Background: Exposure to atmospheric particulate matter (PM) remains an important public health concern, although it remains difficult to quantify accurately across large geographic areas with sufficiently high spatial resolution. Recent epidemiologic analyses have demonstrated the importance of spatially- and temporally-resolved exposure estimates, which show larger PM-mediated health effects as compared to nearest monitor or county-specific ambient concentrations.

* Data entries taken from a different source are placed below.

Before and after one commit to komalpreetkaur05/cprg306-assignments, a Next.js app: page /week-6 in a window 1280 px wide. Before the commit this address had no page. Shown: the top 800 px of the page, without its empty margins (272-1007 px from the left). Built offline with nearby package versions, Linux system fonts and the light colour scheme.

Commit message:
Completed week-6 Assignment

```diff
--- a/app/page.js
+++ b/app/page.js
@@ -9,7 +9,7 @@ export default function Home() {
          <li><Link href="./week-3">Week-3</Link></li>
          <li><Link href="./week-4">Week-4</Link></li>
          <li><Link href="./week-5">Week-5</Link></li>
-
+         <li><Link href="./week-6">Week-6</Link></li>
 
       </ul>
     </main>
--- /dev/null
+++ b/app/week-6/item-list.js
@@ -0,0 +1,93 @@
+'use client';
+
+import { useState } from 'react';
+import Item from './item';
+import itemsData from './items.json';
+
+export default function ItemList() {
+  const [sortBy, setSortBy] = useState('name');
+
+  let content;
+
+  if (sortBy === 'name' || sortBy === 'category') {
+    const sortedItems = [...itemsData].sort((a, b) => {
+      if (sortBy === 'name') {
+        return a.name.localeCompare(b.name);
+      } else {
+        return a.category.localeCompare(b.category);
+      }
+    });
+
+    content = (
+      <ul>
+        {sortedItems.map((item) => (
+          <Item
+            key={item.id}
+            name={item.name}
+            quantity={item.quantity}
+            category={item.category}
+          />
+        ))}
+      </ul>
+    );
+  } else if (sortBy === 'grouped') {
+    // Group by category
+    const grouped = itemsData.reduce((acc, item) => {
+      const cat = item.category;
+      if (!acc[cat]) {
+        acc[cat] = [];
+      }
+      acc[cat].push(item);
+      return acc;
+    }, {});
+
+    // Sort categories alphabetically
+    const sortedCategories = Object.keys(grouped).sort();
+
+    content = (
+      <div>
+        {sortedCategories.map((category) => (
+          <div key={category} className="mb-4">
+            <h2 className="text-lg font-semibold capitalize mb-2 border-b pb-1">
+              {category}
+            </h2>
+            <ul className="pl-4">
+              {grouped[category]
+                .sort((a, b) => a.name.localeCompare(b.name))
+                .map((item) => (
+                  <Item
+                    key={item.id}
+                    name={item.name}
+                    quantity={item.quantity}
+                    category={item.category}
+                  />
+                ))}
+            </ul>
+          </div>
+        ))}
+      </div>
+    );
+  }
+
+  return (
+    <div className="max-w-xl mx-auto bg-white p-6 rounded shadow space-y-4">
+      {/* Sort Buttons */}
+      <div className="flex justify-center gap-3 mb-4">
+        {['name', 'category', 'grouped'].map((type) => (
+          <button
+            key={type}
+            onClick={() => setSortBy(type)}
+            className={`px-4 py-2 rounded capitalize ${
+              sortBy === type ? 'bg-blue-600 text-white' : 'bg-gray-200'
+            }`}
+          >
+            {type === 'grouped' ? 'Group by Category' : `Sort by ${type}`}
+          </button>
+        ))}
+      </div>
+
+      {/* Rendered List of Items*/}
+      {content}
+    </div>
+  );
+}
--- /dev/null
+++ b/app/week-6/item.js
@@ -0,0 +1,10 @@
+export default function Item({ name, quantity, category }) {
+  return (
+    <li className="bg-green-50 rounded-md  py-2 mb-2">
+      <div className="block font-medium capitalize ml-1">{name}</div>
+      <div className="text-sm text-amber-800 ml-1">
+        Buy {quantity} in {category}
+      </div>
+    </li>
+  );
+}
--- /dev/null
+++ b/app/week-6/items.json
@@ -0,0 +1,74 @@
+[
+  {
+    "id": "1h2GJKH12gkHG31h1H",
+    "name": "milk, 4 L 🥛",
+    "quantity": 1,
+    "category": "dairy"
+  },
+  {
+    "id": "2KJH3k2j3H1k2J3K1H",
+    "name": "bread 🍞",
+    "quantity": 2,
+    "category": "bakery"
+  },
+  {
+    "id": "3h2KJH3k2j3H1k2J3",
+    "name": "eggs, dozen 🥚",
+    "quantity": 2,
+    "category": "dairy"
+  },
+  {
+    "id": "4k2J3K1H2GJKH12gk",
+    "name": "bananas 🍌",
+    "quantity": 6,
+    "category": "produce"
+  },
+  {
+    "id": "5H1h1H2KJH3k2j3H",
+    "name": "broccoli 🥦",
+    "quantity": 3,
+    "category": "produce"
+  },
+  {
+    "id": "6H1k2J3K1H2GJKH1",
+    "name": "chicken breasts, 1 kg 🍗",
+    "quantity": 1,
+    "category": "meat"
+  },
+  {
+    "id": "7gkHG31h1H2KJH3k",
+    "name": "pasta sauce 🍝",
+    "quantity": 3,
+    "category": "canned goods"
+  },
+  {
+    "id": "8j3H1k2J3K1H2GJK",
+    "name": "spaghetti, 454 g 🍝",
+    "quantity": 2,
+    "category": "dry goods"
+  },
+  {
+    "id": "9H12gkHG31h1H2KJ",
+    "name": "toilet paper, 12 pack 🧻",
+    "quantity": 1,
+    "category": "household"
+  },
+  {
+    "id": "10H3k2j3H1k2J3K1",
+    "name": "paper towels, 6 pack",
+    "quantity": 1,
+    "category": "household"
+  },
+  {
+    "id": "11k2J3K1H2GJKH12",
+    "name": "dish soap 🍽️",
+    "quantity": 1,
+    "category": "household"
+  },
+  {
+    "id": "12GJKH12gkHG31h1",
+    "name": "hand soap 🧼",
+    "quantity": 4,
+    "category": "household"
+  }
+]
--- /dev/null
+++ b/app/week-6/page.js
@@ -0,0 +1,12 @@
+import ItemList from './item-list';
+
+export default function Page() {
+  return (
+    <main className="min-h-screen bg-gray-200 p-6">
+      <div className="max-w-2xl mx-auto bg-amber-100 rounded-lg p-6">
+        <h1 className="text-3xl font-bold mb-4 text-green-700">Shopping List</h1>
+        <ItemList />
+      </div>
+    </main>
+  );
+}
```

Methods: We developed generalized additive mixed models that describe regional and small-scale spatial and temporal gradients (and corresponding uncertainties) in monthly mass concentrations of fine (PM2.5), inhalable (PM10), and coarse mode particle mass (PM(2.5-10)) for the conterminous United States (U.S.). These models expand our previously developed models for the Northeastern and Midwestern U.S. by virtue of their larger spatial domain, their inclusion of an additional 5 years of PM data to develop predictions through 2007, and their use of refined geographic covariates for population density and point-source PM emissions. Covariate selection and model validation were performed using 10-fold cross-validation (CV).
Results: The PM2.5 models had high predictive accuracy (CV R2=0.77 for both 1988-1998 and 1999-2007). While model performance remained strong, the predictive ability of models for PM10 (CV R2=0.58 for both 1988-1998 and 1999-2007) and PM(2.5-10) (CV R2=0.46 and 0.52 for 1988-1998 and 1999-2007, respectively) was somewhat lower. Regional variation was found in the effects of geographic and meteorological covariates. Models generally performed well in both urban and rural areas and across seasons, though predictive performance varied somewhat by region (CV R2=0.81, 0.81, 0.83, 0.72, 0.69, 0.50, and 0.60 for the Northeast, Midwest, Southeast, Southcentral, Southwest, Northwest, and Central Plains regions, respectively, for PM2.5 from 1999-2007).
Conclusions: Our models provide estimates of monthly-average outdoor concentrations of PM2.5, PM10, and PM(2.5-10) with high spatial resolution and low bias. Thus, these models are suitable for estimating chronic exposures of populations living in the conterminous U.S. from 1988 to 2007.